He worked on both the Gooseberry and Prairie Oasis parks.
Public works report
Mably was equipped with a list of items he needed direction on which was presented and discussed at council.
A resident had requested there were some old poplars on their boulevard which needed to be trimmed or even removed.
They agreed they would be willing to plant again after the old ones were removed.
“I know it cost the town a lot of money [to put in] but it’s a bit of an eyesore now,” said Mably.
Council agreed it wouldn’t hurt to take them down and would look into a professional tree trimmer to have them removed.
Mably also asked about reopening the public washrooms at the campground.
Coun. Ken Johnson oversees public works operations and agreed it would be okay to go ahead with reopening as it is simple to winterize them.
It will be open for about a month as they close in September.
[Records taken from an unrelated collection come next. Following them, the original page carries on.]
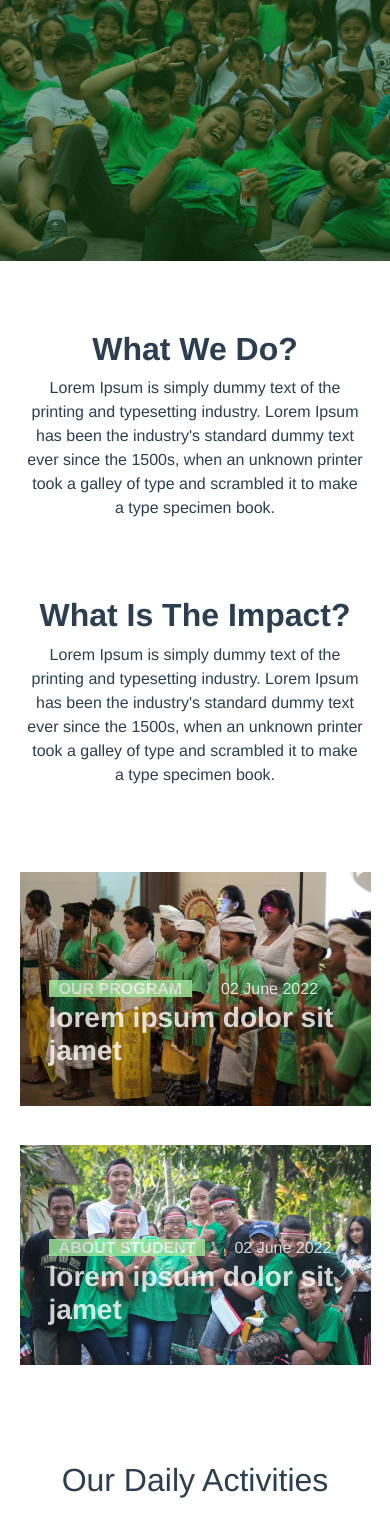
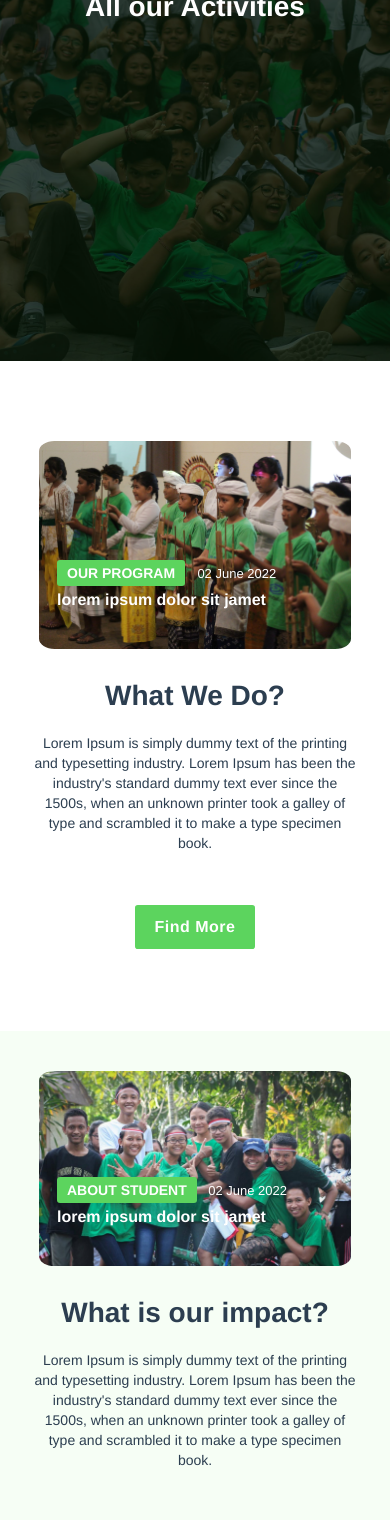
Before and after one commit to PutuRama/slukatcodingrama, a Vue app in the folder client/: page /activities in a window 390 px wide. Shown: the part 432-1952 px from the top of the page. Built offline with nearby package versions, Linux system fonts and the light colour scheme.

Commit message:
favicon
NT

```diff
--- a/client/src/views/activities.vue
+++ b/client/src/views/activities.vue
@@ -1,16 +1,18 @@
 <template>
     <div class="activities">
 
-        <div class="activities-carousel">
-            <span class="activities-text">
-                <h1>All Our Activities</h1>
+         <div class="banner">
+      <div class="banner-img"></div>
+      <span class="banner-text" data-aos="fade-up" data-aos-duration="3000">
+        <h1>All our Activities</h1>
+
       </span>
     </div>
 
 
-         <div class="how">
-      <div class="row row-how">
-        <div class="col-lg-6 col-md-6 col-sm-12 column-how">
+        <div class="what-we-do">
+          <div class="row">
+          <div class="col-lg-6 col-md-6 col-sm-12 " data-aos="fade-right" data-aos-duration="2000">
            <h2>What We Do?</h2>
              <p>
               Lorem Ipsum is simply dummy text of the printing and typesetting
@@ -18,23 +20,9 @@
               ever since the 1500s, when an unknown printer took a galley of type
               and scrambled it to make a type specimen book.
               </p>
+              <button type="button" class="btn btn-success btn-lg activity-button">Find More</button>
            </div>
-        <div class="col-lg-6 col-md-6 col-sm-12 column-how">
-          <h2>What Is The Impact?</h2>
-          <p>
-            Lorem Ipsum is simply dummy text of the printing and typesetting
-            industry. Lorem Ipsum has been the industry's standard dummy text
-            ever since the 1500s, when an unknown printer took a galley of type
-            and scrambled it to make a type specimen book.
-          </p>
-        </div>
-      </div>
-    </div>
-
-
-    <div class="img-activities">
-      <div class="row row-img">
-        <div class="col col-md-6 col-sm-12 column-img">
+      <div class="col col-md-6 col-sm-12 what-we-do-img"  id="what-we-do-set" data-aos="fade-left" data-aos-duration="2000">
         <a href="">
           <img src="../assets/program.jpg" alt="">
           <div class="col img-text">
@@ -43,8 +31,14 @@
           </div>
         </a>
         </div>
+          </div>
 
-       <div class="col col-md-6 col-sm-12 column-img">
+        </div>
+
+
+        <div class="our-impact">
+          <div class="row">
+    <div class="col col-md-6 col-sm-12 our-impact-img" data-aos="fade-right" data-aos-duration="2000">
         <a href="">
           <img src="../assets/aboutus.jpeg" alt="">
           <div class="col img-text">
@@ -53,14 +47,29 @@
           </div>
         </a>
         </div>
+         <div class="col-lg-6 col-md-6 col-sm-12 " data-aos="fade-left" data-aos-duration="2000">
+          <h2>What is our impact?</h2>
+          <p>
+            Lorem Ipsum is simply dummy text of the printing and typesetting
+            industry. Lorem Ipsum has been the industry's standard dummy text
+            ever since the 1500s, when an unknown printer took a galley of type
+            and scrambled it to make a type specimen book.
+          </p>
+           <button type="button" class="btn btn-success btn-lg activity-button" >Find More</button>
         </div>
           </div>
+        </div>
+
+
+
+
+
 
 
     <div class="list-activities">
       <div class="list-text">
         <br><br><br><br>
-        <h2 style="margin-bottom:5%">Our Daily Activities</h2>
+        <h2>Our Daily Activities</h2>
       </div>
         <div class="col daily-english">
           <h4 style="text-align: left; padding-left: 10%"><b>English Class</b> </h4> <br>
@@ -223,96 +232,105 @@
     </div>
 </template>
 <style scoped>
-@import url("https://fonts.googleapis.com/css2?family=Montserrat:wght@300;400&family=Poppins:wght@200;300&display=swap");
+@import url("https://fonts.googleapis.com/css2?family=Montserrat:wght@300;400;500;600;700;800&family=Poppins:wght@200;300&display=swap");
 
 .activities{
     overflow-x: hidden;
 }
-.activities-carousel{
-    background-image: url("../assets/banner_about_us.jpg");
-    min-height: 600px;
+.banner{
+  min-height: 700px;
   display: flex;
   justify-content: center;
   align-items: center;
+  position: relative;
+}
+.banner-img{
+  width: 100%;
+  height: 100%;
+  position:absolute;
+  background-image: url("../assets/banner_about_us.jpg");
   background-size: cover;
   background-repeat: no-repeat;
   background-position: 50% 50%;
+  min-height: 700px;
+  filter: brightness(40%);
 }
-.activities-text{
-    font-weight: bold;
-    color: white;
+.banner-text{
+  text-align: center;
+  position:absolute;
+  color:  #FFFFFF;
+  display: inline-block;
+  max-width: 750px;
+  padding:0 20px;
+}
+
+.banner-text h1{
+  font-weight: 600;
 }
 
 
 
 
+.what-we-do{
+   text-align: start;
+   margin: 150px 0 150px 0;
+}
+.what-we-do .col-lg-6 h2{
+  font-size: 40px;
+  font-weight: 700;
+   margin: 30px  0 0 80px;
+}
+.what-we-do .col-lg-6 p{
+  font-size: 18px;
+  margin: 20px 30px 0 80px;
+  line-height: 30px;
+}
+.what-we-do button{
+  margin: 120px 0 0 80px;
+  padding: 10px 30px;
+  font-size: 20px;
+  font-weight: 600;
+  letter-spacing: 0.5px;
+  background-color: #5CD45E;
+  border: 2px solid;
+}
 
-
-
-@media screen and (max-width: 750px) {
-  .column-how {
-    margin: 30px 0;
-  }
-}
-.how {
-  margin-top: 10%;
-}
-.row-how {
-  display: flex;
-  justify-content: center;
-}
-.column-how {
-  padding-left: 10%;
-  padding-right: 10%;
-}
-.column-how h2 {
-  font-weight: bold;
-}
-.row-img{
-  flex: 50px;
-  display: inline-block;
-  /* flex-wrap: wrap; */
-  justify-content: center;
-
+.what-we-do button:hover{
+  color: #5CD45E;
+  background-color: white;
 
 }
-.column-img{
+.what-we-do-img{
   display: inline-block;
   flex-wrap: wrap;
   justify-content: center;
+  text-align: center;
 }
-.column-img img{
-  width: 100%;
-  margin-top: 10%;
-  padding-left: 5%;
-  padding-right: 5%;
+.what-we-do-img img{
+  width: 80%;
   justify-content: center;
   transition: .5s ease;
-
+  border-radius: 5%;
 }
-.column-img img:hover{
-  opacity: 0.8;
+.what-we-do-img img:hover{
+   filter: brightness(40%);
 }
-
 .img-text{
   text-decoration: none;
   text-align: start;
   position: absolute;
-  width: 80%;
   bottom: 0;
-  margin-left: 8%;
+  margin-left: 15%;
   margin-bottom: 30px;
   color: white;
 }
 .img-text h3{
   font-weight: bold;
 }
-.img-text{
-   opacity: 0.8;
-}
 .img-text p{
-  background-color: #A1EE9F;
-  padding: 0 10px 0 10px;
+  background-color: #5CD45E;
+  border-radius: 3px;
+  padding: 5px 10px 5px 10px;
   text-transform: uppercase;
   display: inline;
   font-weight: bold;
@@ -323,7 +341,58 @@
 
 
 
+.our-impact{
+   text-align: start;
+   background-color: #F6FEF5;
+   padding: 40px 0;
+}
+.our-impact .col-lg-6 h2{
+  font-size: 40px;
+  font-weight: 700;
+  margin: 30px  0 0 0;
+}
+.our-impact .col-lg-6 p{
+  font-size: 18px;
+  margin: 20px 80px 0 0;
+  line-height: 30px;
+}
+.our-impact button{
+  margin: 120px 0 0 0;
+  padding: 10px 30px;
+  font-size: 20px;
+  font-weight: 600;
+  letter-spacing: 0.5px;
+  background-color: #5CD45E;
+  border: 2px solid;
+}
 
+.our-impact button:hover{
+  color: #5CD45E;
+  background-color: #F6FEF5;
+
+}
+.our-impact-img{
+  display: inline-block;
+  flex-wrap: wrap;
+  justify-content: center;
+  text-align: center;
+}
+.our-impact-img img{
+  width: 80%;
+  justify-content: center;
+  transition: .5s ease;
+  border-radius: 5%;
+}
+.our-impact-img img:hover{
+  filter: brightness(40%);
+}
+
+
+.list-activities h2{
+  font-size: 32px;
+  font-weight: 700;
+  margin: 20px 0 80px 0;
+}
 
 .column-daily{
   display: inline-block;
@@ -343,7 +412,7 @@
 
 }
 .column-daily img:hover{
-  opacity: 0.8;
+   filter: brightness(40%);
 }
 .daily-text{
   text-decoration: none;
@@ -351,10 +420,9 @@
   margin-right: 10%;
   margin-bottom: 15%;
 
-
 }
 .daily-text p{
-  background-color: #A1EE9F;
+  background-color: #5CD45E;
   padding: 5px 10px 5px 10px;
   color: white;
   border-radius: 3px;
@@ -374,4 +442,103 @@
   text-transform: uppercase;
   margin-left: 5%;
 }
+
+
+
+@media only screen and (max-width: 426px) {
+  /* banner */
+  .banner-text h1{
+  font-size: 28px;
+  }
+
+  /* firs section */
+  .what-we-do{
+    margin: 80px 0 80px 0;
+  }
+  .what-we-do-img{
+    order: 1;
+  }
+  .what-we-do .col-lg-6{
+    order: 2;
+    text-align: center;
+  }
+  .what-we-do .col-lg-6 h2{
+    font-size: 28px;
+    margin: 30px  0 0 0;
+    }
+  .what-we-do .col-lg-6 p{
+    font-size: 14px;
+    margin: 20px 30px 0 30px;
+    line-height: 20px;
+  }
+  .what-we-do button{
+    margin: 50px 0 0 0;
+    padding: 10px 20px;
+    font-size: 16px;
+  }
+    .img-text{
+    margin-left: 10%;
+    margin-bottom: 40px;
+  }
+  .img-text h3{
+    font-weight: bold;
+    font-size: 16px;
+    margin: 5px 0 0 0;
+  }
+  .img-text p{
+    padding: 5px 10px 5px 10px;
+    font-size: 14px;
+  }
+  .img-text span{
+    margin-left: 2%;
+    font-size: 13px;
+  }
+
+
+  /* second section */
+    .our-impact{
+   text-align: center;
+  }
+  .our-impact .col-lg-6 h2{
+    font-size: 28px;
+  }
+  .our-impact .col-lg-6 p{
+    font-size: 14px;
+    margin: 20px 30px 0 30px;
+    line-height: 20px;
+  }
+  .our-impact button{
+    margin: 50px 0 0 0;
+    padding: 10px 20px;
+    font-size: 16px;
+  }
+
+
+  /* third section */
+  .list-activities h2{
+  font-size: 24px;
+    }
+  .column-daily img{
+  height: auto;
+    }
+  .daily-text p{
+  font-size: 13px;
+  }
+  .daily-text h5 a{
+    color: black;
+    font-size: 16px;
+    font-weight: 500;
+  }
+  .daily-text h5{
+    margin-top: 1%;
+  }
+  .daily-text span{
+    font-size: 12px;
+    font-weight: 500;
+    margin-left: 1%;
+  }
+}
+
+
+
 </style>
```
Also changed, not shown: client/public/index.html (+63 -29 lines), client/src/views/AboutSlc.vue (+16 -16 lines), client/src/views/AboutVolunteer.vue (+28 -28 lines), client/src/views/OurProgram.vue (+72 -15 lines), 2 other files (tests, documents, lock files or other folders). Lines whose indentation alone changed are shown as unchanged.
Another topic brought up was the hail damage sustained by a few village-owned assets including the air conditioner units for the community hall.
On Mon. Aug. 3, a wicked thunderstorm which produced hail and a funnel cloud nearly touching the ground came through the area surrounding Youngstown.
Damage was taken to the front of the village office tin siding as well as a village truck.
Foreman Mably recommended they purchase and install some protectors as they could be dangerous for children if they get too close while also protecting the units from the elements.
Mably also inquired about the idea to pursue a sewer camera at 100 feet in length for roughly $500 to $700.
Coun. Johnson said a 125 ft. camera would be better as it stretches farther which would allow them to access most of their lines.
Hanna RCMP Sgt. Trent Sperlie gave a written report of priorities for Youngstown as COVID has ‘put a lid on any in-person meetings’.
Priorities include reducing oil field theft by seven per cent which Sperlie was happy to say they have already exceeded this goal for the year.
Second item was reducing drug trafficking.
He reported the detachment has not had any successes with this so far.
They want to reduce distracted driving, increase compliance with adequate mufflers, reduce stunting and street racing, and increase the clearance rate of oil field thefts.
The office doors in Hanna are closed to the public to avoid contact from COVID.
Council and staff were concerned about the access or lack thereof of the road to the garbage dump because if any rain touches that area, they can’t access it until it dries.
This can be problematic when collection day rolls around.
“We shouldn’t have to wait. Every other town has their own transfer station,” said Coun. Johnson.
Council passed a motion to have CAO Garlock write up a letter stating their concerns which will be presented at their meeting in September.